> WHAT NEEDS TO BE DONE: From the entries, filter out every line that lacks "WhyUs" and copy the rest.

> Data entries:

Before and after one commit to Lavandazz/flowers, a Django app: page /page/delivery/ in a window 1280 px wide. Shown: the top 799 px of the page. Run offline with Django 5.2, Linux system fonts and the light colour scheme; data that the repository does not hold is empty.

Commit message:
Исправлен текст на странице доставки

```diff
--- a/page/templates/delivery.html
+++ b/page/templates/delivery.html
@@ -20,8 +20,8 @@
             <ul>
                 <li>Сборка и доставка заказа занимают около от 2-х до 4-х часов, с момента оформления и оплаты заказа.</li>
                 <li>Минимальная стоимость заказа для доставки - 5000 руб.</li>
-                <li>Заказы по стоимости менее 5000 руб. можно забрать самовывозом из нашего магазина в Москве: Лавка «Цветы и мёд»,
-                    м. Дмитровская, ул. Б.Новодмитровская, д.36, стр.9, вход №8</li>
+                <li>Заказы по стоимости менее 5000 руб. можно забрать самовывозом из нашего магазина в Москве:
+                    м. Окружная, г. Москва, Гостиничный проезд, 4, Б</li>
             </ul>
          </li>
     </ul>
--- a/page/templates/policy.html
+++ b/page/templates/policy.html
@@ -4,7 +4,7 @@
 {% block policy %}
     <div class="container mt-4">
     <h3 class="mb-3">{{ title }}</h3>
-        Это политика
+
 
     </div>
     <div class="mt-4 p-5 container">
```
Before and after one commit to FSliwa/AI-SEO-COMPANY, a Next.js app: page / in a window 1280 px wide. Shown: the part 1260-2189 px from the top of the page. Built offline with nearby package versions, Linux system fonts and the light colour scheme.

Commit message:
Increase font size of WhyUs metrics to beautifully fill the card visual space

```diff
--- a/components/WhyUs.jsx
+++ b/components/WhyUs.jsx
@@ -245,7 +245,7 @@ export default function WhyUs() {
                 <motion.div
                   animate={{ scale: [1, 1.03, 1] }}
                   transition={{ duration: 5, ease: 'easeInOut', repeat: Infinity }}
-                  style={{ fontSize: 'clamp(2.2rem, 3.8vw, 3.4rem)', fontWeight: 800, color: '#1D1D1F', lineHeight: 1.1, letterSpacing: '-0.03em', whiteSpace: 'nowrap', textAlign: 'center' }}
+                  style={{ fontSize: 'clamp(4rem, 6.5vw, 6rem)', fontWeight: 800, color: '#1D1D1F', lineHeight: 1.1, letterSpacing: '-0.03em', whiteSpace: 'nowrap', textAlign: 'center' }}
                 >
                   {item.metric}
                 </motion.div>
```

> ANSWER SECTION:
Increase font size of WhyUs metrics to beautifully fill the card visual space
--- a/components/WhyUs.jsx
+++ b/components/WhyUs.jsx
@@ -245,7 +245,7 @@ export default function WhyUs() {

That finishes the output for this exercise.